#### Problem statement
Scan the records for the word "justify". Return each line where it is found.

#### Source material
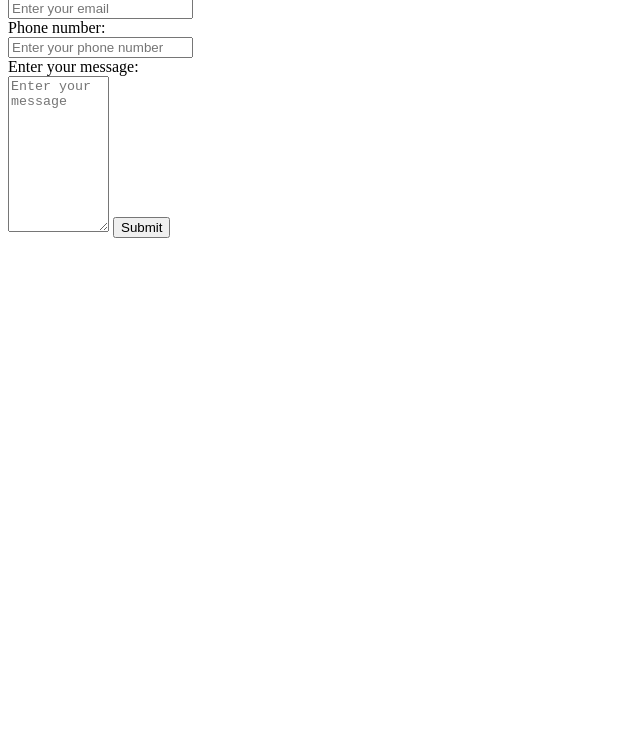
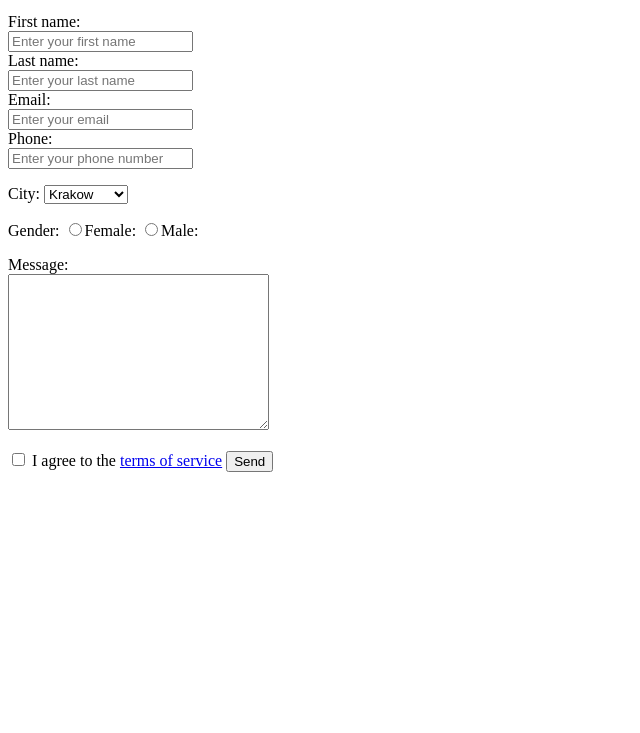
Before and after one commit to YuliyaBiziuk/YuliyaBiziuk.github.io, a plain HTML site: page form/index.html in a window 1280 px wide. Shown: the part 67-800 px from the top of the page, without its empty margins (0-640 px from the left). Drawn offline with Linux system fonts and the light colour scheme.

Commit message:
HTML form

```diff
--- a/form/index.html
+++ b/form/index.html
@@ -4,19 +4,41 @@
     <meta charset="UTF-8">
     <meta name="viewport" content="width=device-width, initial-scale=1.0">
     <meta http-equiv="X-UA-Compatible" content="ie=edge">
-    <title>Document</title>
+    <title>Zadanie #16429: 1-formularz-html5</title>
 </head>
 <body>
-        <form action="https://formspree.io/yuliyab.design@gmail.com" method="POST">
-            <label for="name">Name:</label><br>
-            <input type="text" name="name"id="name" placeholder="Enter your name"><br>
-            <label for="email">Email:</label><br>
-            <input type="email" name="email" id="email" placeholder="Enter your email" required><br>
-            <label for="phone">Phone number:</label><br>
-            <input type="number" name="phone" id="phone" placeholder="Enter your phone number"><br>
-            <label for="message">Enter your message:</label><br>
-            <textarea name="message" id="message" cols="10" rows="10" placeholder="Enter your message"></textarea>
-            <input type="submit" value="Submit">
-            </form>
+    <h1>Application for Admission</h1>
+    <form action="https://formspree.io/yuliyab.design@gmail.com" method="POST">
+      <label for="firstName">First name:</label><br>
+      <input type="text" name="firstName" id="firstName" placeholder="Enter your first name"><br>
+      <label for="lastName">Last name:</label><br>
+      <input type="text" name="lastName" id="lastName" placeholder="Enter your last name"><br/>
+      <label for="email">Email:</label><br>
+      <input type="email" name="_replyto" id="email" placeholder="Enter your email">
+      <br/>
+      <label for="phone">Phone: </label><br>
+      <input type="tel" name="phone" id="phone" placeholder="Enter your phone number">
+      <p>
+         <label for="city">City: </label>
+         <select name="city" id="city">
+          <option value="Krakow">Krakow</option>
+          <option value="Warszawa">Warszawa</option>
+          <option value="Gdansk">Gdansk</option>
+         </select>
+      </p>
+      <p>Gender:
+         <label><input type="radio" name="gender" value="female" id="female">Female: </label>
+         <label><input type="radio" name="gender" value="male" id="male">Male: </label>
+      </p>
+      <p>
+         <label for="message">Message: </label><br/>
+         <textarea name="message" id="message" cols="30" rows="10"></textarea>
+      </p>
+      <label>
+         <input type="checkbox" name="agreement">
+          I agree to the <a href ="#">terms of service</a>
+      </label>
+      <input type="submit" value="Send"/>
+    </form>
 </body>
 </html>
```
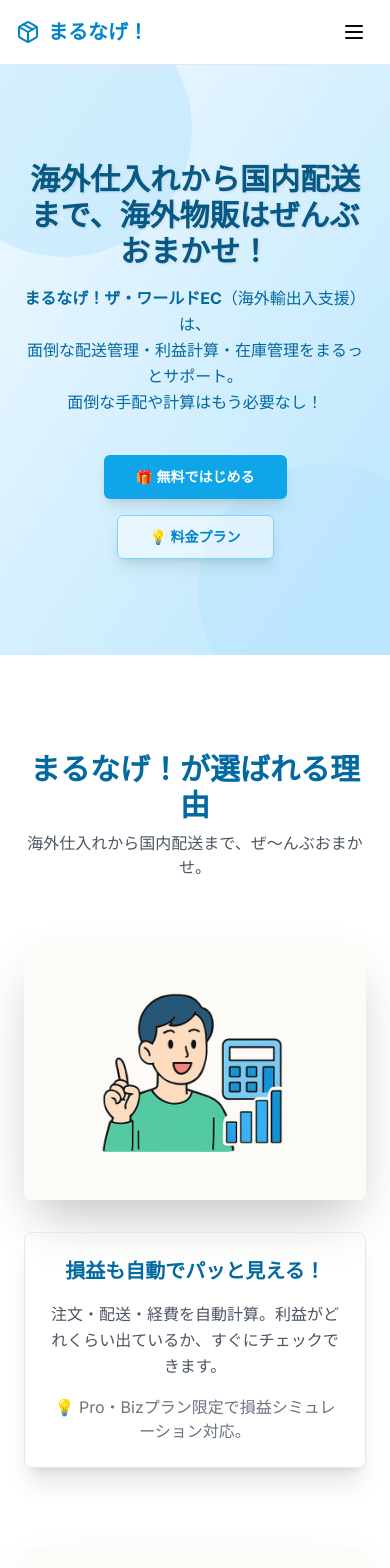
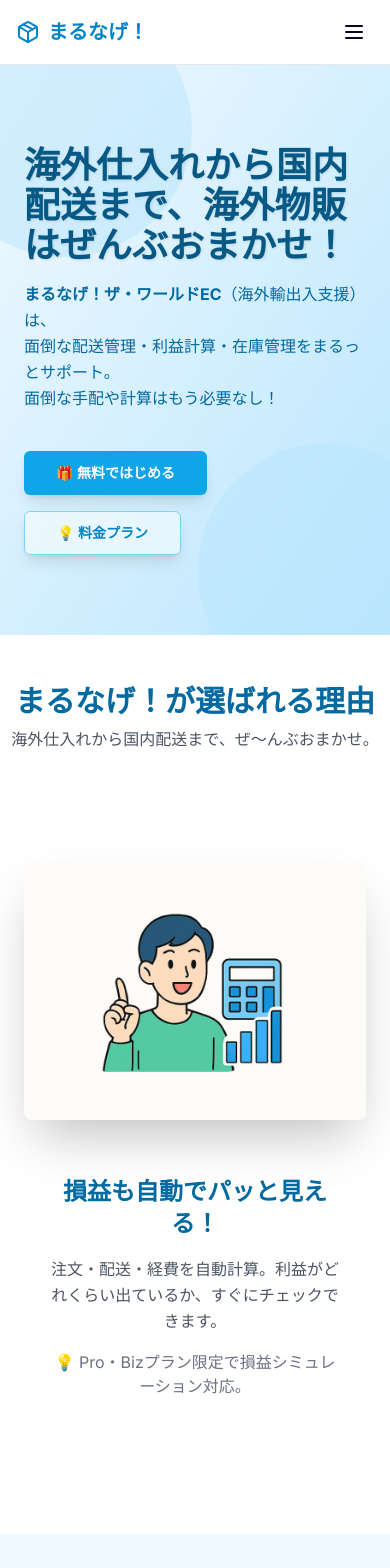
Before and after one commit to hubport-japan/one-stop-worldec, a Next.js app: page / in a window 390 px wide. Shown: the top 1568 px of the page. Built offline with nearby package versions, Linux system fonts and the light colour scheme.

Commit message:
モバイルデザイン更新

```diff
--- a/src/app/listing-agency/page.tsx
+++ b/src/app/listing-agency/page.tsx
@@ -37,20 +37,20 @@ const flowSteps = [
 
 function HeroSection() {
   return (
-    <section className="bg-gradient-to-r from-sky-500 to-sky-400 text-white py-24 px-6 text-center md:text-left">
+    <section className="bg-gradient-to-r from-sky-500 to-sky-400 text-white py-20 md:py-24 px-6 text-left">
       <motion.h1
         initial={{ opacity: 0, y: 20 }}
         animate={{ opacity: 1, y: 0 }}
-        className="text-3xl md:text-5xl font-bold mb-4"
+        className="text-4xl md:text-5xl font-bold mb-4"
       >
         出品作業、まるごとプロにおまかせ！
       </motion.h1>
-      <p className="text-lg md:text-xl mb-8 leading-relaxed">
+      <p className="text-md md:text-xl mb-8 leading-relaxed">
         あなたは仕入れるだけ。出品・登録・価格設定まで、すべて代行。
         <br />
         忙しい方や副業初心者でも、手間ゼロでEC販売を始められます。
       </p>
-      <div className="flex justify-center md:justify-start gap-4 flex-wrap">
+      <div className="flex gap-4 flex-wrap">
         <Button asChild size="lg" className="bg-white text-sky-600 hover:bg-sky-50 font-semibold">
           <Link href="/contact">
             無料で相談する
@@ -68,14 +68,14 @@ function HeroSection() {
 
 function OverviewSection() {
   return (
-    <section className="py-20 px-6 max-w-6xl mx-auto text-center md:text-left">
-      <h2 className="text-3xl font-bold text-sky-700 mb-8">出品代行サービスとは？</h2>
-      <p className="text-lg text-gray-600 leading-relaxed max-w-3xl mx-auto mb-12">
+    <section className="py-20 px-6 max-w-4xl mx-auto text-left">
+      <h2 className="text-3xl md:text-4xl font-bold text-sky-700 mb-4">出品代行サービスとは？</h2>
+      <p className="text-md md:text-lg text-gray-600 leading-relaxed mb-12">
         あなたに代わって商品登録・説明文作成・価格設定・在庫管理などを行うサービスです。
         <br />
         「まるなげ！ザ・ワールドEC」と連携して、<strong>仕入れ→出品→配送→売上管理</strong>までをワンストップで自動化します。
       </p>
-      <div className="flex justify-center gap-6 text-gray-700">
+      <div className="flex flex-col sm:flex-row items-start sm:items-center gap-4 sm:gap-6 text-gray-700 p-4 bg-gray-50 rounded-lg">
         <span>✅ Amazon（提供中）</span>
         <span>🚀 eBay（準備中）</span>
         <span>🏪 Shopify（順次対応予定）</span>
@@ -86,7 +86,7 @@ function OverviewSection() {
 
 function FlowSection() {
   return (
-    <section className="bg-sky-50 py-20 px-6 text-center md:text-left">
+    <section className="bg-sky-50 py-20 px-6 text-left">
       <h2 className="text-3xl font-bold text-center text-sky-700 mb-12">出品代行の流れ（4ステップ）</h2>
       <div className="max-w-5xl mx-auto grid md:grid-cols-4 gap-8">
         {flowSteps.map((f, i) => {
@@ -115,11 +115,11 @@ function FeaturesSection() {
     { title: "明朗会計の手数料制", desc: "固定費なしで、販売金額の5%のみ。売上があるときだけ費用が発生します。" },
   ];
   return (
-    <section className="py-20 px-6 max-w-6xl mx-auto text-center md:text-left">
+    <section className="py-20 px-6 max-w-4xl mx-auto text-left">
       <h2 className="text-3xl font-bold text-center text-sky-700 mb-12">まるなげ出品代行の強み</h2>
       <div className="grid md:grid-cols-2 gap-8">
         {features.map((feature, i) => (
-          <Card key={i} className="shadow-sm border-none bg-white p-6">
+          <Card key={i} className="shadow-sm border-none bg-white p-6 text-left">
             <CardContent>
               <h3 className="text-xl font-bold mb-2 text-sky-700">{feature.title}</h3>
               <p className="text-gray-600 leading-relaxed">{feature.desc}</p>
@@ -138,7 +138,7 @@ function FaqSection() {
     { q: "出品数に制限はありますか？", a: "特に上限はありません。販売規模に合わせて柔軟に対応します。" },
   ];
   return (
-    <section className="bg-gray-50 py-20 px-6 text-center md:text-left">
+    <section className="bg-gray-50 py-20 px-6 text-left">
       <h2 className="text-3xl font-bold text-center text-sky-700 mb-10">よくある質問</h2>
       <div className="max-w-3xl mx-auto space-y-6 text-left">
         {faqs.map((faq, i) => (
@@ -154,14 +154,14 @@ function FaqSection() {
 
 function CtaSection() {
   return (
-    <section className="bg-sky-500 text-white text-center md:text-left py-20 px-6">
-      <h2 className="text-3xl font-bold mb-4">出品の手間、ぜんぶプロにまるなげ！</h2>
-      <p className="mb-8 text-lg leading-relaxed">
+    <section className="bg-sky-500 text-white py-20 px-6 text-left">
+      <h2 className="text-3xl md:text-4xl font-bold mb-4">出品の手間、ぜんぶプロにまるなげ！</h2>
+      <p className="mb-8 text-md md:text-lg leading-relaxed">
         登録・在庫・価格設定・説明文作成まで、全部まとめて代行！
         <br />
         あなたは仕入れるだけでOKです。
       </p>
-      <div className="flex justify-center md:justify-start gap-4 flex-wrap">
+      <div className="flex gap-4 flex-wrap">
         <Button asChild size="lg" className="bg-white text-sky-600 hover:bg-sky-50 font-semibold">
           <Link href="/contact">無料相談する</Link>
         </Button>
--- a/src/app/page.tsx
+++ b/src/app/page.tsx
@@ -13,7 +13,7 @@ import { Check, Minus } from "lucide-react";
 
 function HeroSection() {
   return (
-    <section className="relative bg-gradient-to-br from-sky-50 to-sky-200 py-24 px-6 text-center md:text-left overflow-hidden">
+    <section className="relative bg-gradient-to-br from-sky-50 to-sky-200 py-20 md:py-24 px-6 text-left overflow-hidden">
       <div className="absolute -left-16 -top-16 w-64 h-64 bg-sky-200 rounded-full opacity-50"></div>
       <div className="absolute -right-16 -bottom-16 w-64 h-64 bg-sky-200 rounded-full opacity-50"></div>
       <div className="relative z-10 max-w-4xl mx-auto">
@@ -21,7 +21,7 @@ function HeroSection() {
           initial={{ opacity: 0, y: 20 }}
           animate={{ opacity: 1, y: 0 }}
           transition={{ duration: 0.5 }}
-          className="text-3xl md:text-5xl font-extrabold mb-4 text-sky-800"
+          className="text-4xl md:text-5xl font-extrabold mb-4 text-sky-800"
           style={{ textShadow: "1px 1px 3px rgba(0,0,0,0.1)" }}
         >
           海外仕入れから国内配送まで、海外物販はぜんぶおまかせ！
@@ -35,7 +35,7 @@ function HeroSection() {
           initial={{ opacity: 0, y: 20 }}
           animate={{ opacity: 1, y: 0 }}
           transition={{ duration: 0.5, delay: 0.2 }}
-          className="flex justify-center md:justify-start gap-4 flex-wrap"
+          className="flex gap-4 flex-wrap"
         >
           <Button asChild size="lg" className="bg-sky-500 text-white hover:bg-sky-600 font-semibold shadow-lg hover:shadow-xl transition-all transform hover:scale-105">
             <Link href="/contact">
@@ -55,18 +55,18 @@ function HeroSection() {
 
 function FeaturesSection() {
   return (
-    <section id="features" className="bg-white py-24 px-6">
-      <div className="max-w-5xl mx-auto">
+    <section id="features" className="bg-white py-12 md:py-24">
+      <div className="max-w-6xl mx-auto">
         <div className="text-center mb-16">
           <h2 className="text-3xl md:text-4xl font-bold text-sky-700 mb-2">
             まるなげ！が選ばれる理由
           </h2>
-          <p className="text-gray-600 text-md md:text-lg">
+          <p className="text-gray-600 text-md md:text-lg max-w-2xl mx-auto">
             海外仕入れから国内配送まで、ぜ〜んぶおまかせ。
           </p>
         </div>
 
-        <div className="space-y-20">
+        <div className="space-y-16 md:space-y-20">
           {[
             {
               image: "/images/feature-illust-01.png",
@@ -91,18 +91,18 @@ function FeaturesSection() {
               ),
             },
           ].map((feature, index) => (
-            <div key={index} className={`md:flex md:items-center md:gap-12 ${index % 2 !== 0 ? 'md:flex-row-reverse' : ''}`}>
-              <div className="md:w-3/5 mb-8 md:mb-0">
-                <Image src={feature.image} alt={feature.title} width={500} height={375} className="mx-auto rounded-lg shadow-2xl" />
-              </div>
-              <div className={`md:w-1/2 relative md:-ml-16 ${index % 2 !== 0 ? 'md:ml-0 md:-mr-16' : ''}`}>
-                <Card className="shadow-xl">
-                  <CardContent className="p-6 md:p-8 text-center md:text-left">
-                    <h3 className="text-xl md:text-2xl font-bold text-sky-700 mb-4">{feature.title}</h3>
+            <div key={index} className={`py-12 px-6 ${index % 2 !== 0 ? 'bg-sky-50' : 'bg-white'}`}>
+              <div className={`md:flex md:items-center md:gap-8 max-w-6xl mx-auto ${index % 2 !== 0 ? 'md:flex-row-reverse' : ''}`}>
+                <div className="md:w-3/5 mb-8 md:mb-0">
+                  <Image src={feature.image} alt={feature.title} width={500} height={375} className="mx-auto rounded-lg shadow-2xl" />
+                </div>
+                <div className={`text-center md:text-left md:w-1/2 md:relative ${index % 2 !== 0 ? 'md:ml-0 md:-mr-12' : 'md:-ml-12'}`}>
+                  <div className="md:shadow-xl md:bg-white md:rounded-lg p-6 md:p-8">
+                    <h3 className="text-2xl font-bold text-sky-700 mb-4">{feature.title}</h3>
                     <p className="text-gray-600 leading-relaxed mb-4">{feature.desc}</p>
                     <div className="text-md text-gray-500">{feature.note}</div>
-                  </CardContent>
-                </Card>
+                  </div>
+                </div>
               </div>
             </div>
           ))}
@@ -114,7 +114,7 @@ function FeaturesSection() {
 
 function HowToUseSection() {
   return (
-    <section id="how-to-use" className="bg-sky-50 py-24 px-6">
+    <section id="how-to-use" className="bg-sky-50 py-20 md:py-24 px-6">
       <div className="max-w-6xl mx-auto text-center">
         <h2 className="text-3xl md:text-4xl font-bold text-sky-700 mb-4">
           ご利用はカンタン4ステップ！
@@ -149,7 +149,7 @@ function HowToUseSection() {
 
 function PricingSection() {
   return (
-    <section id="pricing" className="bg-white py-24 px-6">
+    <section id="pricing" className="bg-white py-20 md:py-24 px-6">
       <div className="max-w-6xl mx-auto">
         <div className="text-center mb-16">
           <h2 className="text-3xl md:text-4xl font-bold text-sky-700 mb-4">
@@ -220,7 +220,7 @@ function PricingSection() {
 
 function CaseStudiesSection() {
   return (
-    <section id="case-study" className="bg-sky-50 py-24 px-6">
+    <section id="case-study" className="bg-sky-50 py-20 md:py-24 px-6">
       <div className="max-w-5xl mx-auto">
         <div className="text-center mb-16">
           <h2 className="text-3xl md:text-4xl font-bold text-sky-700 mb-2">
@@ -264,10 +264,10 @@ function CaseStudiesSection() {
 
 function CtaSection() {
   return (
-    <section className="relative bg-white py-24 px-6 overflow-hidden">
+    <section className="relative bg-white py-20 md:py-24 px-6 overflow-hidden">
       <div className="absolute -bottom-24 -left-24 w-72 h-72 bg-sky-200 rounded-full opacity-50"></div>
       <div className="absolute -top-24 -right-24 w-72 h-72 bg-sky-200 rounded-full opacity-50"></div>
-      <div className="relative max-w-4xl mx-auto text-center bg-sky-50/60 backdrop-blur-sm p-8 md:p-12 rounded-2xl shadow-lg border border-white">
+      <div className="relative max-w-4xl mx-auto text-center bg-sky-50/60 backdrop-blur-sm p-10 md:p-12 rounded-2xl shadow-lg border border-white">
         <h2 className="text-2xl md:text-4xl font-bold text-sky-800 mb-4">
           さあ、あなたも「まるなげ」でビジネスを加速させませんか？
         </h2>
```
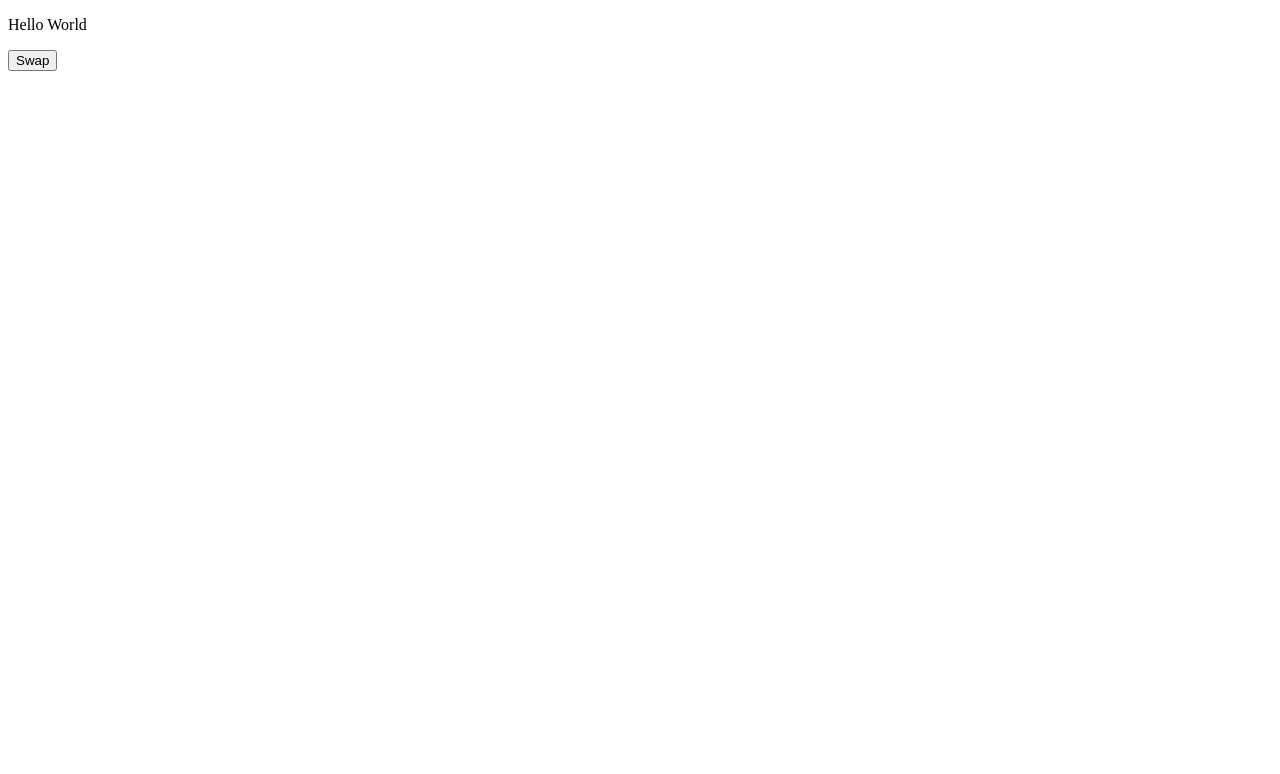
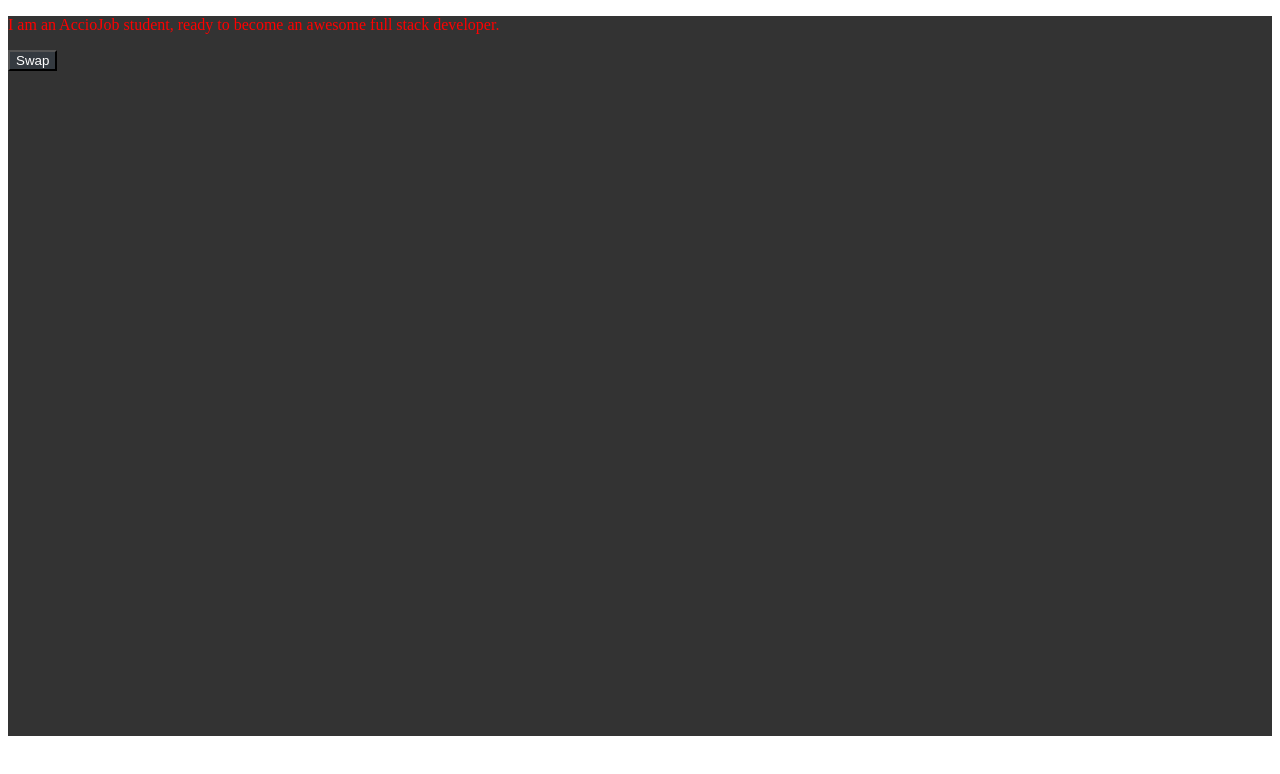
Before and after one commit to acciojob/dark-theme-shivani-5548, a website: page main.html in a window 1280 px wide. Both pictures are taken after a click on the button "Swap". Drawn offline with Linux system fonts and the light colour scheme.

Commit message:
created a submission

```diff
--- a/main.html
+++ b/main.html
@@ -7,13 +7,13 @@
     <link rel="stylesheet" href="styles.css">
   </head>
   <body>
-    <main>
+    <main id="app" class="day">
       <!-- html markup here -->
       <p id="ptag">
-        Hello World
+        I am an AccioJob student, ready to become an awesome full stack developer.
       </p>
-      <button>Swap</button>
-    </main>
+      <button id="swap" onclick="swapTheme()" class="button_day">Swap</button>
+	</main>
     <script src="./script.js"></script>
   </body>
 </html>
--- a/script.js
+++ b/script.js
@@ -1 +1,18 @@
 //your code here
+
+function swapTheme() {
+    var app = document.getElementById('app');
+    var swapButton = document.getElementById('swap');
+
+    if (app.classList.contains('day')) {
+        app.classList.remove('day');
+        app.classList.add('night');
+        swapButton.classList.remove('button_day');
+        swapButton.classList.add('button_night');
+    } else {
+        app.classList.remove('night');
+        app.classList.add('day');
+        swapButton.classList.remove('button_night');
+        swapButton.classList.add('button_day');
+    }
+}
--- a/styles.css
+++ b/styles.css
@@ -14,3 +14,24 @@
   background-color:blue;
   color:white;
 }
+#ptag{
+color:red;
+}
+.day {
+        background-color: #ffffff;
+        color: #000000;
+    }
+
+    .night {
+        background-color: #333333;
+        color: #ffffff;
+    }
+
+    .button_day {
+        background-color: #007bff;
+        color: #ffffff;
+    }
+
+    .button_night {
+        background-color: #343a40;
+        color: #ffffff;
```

#### Task result
-      <div className="flex justify-center md:justify-start gap-4 flex-wrap">
-      <div className="flex justify-center gap-6 text-gray-700">
-      <div className="flex justify-center md:justify-start gap-4 flex-wrap">
-          className="flex justify-center md:justify-start gap-4 flex-wrap"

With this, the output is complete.